__DESCRIPTION OF THE TASK__.
Look for the word "updates" in the data below, and copy every line that holds it.

Change listing data:
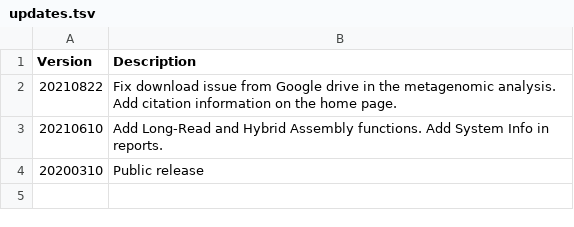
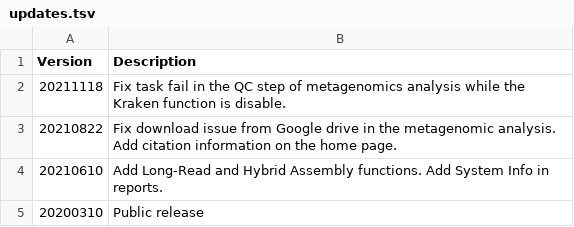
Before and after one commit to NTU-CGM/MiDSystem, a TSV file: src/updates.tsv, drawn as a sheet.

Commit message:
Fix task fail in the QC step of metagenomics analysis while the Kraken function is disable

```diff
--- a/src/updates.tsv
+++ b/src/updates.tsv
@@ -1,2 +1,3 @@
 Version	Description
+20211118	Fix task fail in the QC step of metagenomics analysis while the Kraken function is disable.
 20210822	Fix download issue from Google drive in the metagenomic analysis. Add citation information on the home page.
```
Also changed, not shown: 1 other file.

__RESPONSE TO THIS EXERCISE__.
Before and after one commit to NTU-CGM/MiDSystem, a TSV file: src/updates.tsv, drawn as a sheet.
--- a/src/updates.tsv
+++ b/src/updates.tsv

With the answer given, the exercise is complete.